Your goal:
The full listing should be written out verbatim, and its images should be dropped.

_ _ _ _ _

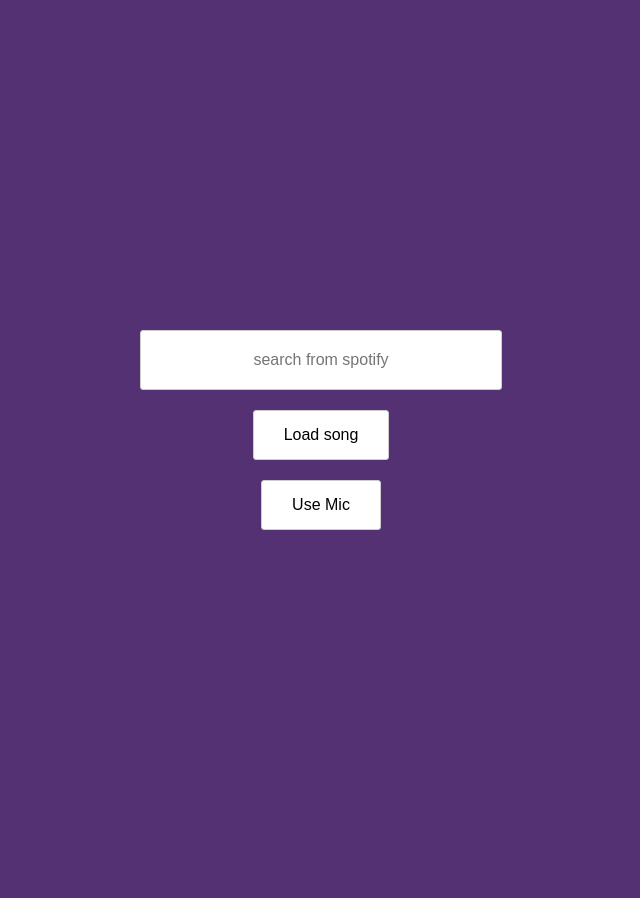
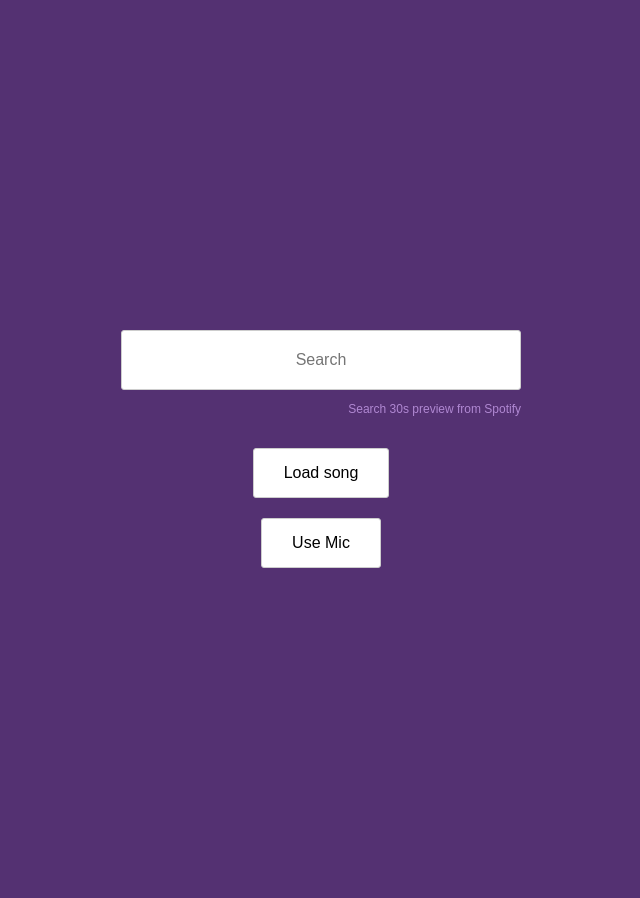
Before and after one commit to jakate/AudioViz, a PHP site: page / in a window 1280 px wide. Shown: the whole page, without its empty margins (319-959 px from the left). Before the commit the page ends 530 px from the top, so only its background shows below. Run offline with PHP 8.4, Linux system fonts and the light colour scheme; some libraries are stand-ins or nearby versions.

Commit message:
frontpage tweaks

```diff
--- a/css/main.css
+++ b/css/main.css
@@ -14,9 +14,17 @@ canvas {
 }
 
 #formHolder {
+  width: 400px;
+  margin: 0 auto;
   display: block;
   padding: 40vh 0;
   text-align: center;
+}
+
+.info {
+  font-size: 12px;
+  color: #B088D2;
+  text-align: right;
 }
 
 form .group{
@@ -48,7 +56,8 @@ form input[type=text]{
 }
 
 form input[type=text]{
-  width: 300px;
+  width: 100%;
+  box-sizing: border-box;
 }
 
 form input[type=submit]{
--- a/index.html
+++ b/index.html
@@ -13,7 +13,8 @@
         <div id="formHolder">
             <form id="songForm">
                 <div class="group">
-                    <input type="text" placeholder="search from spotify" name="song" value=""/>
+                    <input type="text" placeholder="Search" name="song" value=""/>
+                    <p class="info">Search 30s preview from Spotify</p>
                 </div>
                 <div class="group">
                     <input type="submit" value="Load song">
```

_ _ _ _ _

Task result:
Before and after one commit to jakate/AudioViz, a PHP site: page / in a window 1280 px wide. Shown: the whole page, without its empty margins (319-959 px from the left). Before the commit the page ends 530 px from the top, so only its background shows below. Run offline with PHP 8.4, Linux system fonts and the light colour scheme; some libraries are stand-ins or nearby versions.

Commit message:
frontpage tweaks

```diff
--- a/css/main.css
+++ b/css/main.css
@@ -14,9 +14,17 @@ canvas {
 }
 
 #formHolder {
+  width: 400px;
+  margin: 0 auto;
   display: block;
   padding: 40vh 0;
   text-align: center;
+}
+
+.info {
+  font-size: 12px;
+  color: #B088D2;
+  text-align: right;
 }
 
 form .group{
@@ -48,7 +56,8 @@ form input[type=text]{
 }
 
 form input[type=text]{
-  width: 300px;
+  width: 100%;
+  box-sizing: border-box;
 }
 
 form input[type=submit]{
--- a/index.html
+++ b/index.html
@@ -13,7 +13,8 @@
         <div id="formHolder">
             <form id="songForm">
                 <div class="group">
-                    <input type="text" placeholder="search from spotify" name="song" value=""/>
+                    <input type="text" placeholder="Search" name="song" value=""/>
+                    <p class="info">Search 30s preview from Spotify</p>
                 </div>
                 <div class="group">
                     <input type="submit" value="Load song">
```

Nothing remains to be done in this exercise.